------ Available data ------

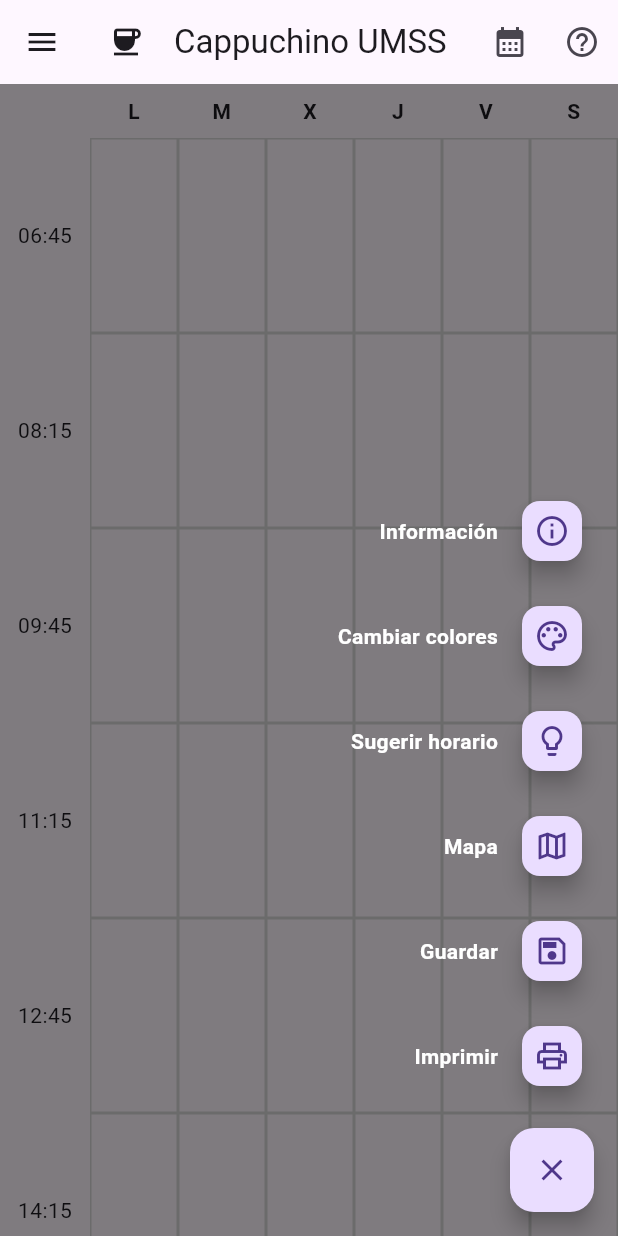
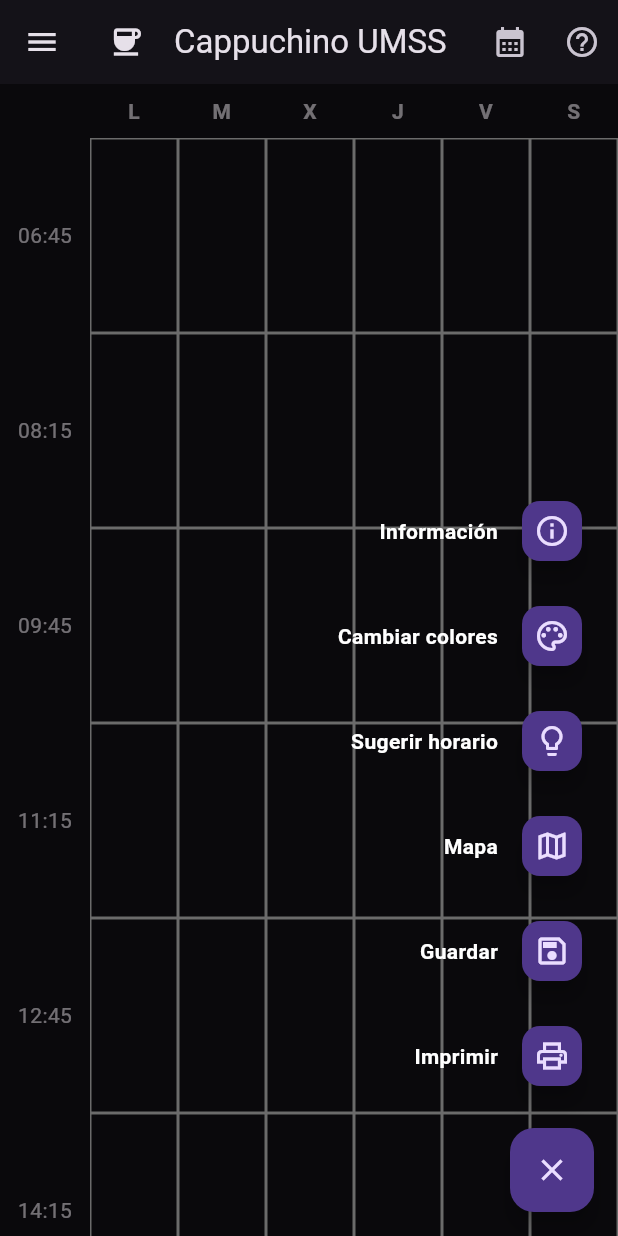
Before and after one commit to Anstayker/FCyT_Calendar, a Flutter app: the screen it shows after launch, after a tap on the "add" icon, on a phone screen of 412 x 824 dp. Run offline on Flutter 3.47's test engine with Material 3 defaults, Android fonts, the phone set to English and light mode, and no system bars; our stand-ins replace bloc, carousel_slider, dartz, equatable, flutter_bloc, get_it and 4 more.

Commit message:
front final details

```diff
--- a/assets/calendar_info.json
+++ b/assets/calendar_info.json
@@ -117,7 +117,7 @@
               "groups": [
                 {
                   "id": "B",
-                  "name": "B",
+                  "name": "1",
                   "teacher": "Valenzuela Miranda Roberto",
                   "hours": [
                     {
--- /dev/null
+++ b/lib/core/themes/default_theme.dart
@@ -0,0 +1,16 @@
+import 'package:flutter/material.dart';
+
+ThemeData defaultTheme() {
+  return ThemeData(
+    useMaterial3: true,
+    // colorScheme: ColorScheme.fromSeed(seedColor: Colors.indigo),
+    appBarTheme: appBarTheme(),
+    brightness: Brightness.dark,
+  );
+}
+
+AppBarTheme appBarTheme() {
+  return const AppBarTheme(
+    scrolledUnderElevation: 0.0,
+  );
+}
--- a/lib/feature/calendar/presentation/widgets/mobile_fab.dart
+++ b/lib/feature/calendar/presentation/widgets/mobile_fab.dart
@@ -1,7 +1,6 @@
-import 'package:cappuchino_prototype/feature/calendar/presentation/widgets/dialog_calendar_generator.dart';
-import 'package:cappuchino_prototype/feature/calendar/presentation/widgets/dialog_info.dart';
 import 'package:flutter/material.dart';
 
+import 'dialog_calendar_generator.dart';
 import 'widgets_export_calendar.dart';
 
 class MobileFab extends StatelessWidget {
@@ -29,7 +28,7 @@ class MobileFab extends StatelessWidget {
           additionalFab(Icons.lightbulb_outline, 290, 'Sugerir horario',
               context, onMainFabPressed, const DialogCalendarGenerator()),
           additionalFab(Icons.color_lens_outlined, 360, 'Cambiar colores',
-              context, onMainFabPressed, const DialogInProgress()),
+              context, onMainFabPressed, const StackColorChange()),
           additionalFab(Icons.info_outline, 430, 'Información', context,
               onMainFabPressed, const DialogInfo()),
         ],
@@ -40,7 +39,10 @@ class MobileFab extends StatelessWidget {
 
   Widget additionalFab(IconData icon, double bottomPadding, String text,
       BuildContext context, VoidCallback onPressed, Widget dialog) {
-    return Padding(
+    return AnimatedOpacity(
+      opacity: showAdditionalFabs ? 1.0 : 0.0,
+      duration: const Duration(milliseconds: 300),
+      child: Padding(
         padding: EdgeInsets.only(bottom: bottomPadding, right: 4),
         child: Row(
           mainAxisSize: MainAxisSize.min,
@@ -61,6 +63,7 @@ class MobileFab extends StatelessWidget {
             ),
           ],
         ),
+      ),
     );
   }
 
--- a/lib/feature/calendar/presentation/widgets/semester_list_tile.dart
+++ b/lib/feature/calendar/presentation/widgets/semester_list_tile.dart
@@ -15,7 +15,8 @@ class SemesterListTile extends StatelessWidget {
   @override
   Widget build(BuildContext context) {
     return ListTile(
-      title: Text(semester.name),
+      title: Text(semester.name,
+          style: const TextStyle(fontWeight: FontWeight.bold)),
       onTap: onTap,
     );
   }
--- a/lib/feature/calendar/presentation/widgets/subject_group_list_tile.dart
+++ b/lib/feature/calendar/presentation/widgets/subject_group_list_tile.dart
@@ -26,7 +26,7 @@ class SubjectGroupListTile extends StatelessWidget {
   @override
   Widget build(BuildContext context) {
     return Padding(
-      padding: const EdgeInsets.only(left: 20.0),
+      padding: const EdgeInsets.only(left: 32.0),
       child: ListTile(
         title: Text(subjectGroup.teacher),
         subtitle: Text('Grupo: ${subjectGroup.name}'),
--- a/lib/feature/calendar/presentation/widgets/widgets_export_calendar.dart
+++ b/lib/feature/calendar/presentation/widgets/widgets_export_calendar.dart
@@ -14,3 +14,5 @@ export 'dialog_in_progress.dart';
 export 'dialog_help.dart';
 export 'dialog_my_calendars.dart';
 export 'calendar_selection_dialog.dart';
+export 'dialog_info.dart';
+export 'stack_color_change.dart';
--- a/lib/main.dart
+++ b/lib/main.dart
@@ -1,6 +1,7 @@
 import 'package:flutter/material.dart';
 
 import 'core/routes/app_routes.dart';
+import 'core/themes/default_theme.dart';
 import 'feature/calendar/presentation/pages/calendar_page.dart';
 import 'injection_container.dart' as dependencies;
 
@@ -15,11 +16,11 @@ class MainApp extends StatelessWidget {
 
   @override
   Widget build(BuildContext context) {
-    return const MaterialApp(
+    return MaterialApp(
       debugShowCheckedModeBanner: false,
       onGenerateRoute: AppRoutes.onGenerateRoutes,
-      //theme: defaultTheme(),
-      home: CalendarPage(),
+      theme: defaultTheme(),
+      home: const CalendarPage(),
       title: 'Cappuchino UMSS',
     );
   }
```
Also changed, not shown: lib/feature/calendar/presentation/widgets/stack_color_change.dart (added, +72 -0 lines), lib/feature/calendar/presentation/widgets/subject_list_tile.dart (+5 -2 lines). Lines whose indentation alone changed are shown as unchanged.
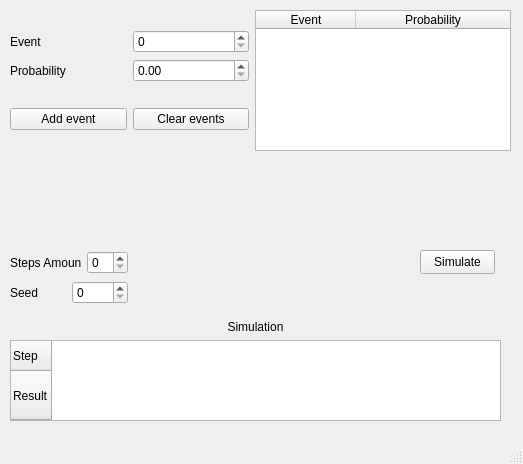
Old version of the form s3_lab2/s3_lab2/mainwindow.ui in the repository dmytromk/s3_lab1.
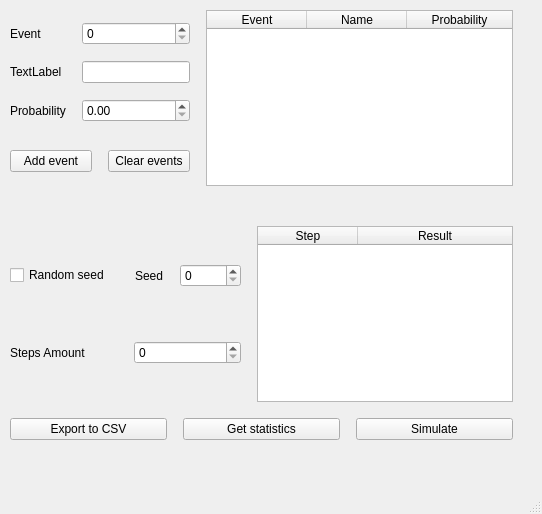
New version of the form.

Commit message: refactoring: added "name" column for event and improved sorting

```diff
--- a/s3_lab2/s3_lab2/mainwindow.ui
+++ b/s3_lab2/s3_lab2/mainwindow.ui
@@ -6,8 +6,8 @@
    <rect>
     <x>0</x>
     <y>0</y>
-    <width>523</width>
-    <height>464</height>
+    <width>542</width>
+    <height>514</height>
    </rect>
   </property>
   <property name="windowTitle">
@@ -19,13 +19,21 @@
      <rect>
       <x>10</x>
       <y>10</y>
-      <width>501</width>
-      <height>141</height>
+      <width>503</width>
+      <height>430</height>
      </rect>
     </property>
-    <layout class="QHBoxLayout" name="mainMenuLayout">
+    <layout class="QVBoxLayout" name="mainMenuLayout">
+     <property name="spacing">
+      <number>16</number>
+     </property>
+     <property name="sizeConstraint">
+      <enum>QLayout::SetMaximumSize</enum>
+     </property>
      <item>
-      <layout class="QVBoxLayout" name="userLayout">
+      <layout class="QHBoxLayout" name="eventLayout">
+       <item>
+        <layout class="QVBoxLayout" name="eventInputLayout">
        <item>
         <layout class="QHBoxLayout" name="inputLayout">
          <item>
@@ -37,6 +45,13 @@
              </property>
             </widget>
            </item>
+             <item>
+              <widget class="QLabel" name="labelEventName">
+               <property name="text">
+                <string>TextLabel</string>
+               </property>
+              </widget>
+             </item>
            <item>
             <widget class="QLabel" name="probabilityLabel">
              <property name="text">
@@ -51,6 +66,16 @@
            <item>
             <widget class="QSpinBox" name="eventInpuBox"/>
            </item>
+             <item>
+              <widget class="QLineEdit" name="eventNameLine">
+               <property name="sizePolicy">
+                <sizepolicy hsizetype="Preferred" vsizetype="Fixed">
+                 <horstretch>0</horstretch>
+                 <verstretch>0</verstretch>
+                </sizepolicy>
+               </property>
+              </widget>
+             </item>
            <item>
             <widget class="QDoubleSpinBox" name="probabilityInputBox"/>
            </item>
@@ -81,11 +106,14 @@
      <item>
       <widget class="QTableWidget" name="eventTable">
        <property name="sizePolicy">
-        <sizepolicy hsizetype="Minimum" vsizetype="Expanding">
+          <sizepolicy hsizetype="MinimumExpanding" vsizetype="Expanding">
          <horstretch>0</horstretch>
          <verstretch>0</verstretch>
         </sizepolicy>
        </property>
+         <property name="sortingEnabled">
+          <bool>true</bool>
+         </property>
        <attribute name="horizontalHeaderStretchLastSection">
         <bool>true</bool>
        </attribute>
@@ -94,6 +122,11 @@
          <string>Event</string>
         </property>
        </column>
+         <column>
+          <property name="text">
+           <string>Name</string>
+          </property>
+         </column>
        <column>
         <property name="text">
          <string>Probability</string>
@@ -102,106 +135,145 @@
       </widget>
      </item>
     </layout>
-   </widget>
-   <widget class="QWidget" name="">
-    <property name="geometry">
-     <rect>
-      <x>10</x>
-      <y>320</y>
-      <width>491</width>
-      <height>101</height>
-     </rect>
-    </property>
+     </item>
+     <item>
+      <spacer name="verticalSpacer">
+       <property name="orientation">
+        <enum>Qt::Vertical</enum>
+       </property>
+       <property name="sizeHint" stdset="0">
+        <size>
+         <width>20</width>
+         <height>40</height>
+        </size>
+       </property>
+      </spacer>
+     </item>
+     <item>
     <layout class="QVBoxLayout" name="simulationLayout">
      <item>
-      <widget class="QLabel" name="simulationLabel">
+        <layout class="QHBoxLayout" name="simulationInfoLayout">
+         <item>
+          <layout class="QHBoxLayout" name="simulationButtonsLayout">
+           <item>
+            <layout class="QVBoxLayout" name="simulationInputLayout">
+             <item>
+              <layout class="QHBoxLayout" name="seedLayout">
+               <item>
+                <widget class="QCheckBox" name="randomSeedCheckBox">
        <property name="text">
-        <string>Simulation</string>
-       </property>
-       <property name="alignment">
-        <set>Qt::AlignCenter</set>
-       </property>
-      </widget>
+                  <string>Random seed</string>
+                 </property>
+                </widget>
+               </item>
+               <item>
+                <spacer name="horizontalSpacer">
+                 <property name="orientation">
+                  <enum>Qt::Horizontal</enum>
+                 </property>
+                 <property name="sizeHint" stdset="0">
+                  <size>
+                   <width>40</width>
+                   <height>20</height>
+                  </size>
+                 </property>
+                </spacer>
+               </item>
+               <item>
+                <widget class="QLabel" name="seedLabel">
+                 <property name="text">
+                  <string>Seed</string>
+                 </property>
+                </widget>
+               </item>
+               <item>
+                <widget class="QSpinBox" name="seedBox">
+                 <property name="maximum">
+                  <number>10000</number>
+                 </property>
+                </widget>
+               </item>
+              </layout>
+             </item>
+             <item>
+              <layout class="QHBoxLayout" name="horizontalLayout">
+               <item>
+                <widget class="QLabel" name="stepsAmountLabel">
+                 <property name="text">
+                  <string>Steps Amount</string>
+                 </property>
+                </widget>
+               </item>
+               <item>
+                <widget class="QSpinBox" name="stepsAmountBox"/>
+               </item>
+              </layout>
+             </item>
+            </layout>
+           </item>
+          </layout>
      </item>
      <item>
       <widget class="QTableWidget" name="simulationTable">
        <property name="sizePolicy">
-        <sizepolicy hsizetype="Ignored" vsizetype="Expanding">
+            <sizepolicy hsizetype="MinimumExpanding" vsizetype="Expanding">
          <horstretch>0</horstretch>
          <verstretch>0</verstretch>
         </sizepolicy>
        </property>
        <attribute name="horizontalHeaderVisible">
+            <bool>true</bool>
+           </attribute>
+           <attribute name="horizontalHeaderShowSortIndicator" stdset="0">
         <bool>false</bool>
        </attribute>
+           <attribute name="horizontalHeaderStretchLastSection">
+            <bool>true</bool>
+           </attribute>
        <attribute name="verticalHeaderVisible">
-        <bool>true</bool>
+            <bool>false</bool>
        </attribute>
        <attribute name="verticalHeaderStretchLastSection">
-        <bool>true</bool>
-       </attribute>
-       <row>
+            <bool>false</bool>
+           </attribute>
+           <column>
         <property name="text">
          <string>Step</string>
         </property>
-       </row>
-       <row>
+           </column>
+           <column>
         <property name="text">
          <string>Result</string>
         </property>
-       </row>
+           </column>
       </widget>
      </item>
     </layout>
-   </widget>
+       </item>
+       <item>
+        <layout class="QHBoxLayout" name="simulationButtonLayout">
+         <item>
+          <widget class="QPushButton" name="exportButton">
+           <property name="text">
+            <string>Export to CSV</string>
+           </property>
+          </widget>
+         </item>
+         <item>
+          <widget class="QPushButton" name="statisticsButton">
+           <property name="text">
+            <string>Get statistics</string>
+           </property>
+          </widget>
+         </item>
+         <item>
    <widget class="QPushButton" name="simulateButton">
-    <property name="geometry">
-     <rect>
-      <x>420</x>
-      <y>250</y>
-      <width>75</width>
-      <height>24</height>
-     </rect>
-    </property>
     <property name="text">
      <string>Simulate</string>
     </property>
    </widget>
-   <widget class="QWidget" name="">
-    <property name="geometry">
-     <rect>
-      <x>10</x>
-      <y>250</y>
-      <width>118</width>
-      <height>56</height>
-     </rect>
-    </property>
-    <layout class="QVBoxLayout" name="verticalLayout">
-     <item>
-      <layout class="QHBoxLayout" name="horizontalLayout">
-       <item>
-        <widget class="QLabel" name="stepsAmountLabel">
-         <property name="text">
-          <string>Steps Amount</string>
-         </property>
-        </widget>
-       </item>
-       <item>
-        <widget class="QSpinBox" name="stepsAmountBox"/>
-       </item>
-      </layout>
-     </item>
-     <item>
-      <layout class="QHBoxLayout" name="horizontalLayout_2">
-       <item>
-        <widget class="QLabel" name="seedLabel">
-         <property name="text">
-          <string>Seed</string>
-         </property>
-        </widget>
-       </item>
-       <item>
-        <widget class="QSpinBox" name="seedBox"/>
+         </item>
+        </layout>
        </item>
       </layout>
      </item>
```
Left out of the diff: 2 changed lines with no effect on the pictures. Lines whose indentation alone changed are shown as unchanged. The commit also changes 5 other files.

------

• How to complete this task: When "home" shows up in a line of the material, report that line.

• Written response:
-      home: CalendarPage(),
+      home: const CalendarPage(),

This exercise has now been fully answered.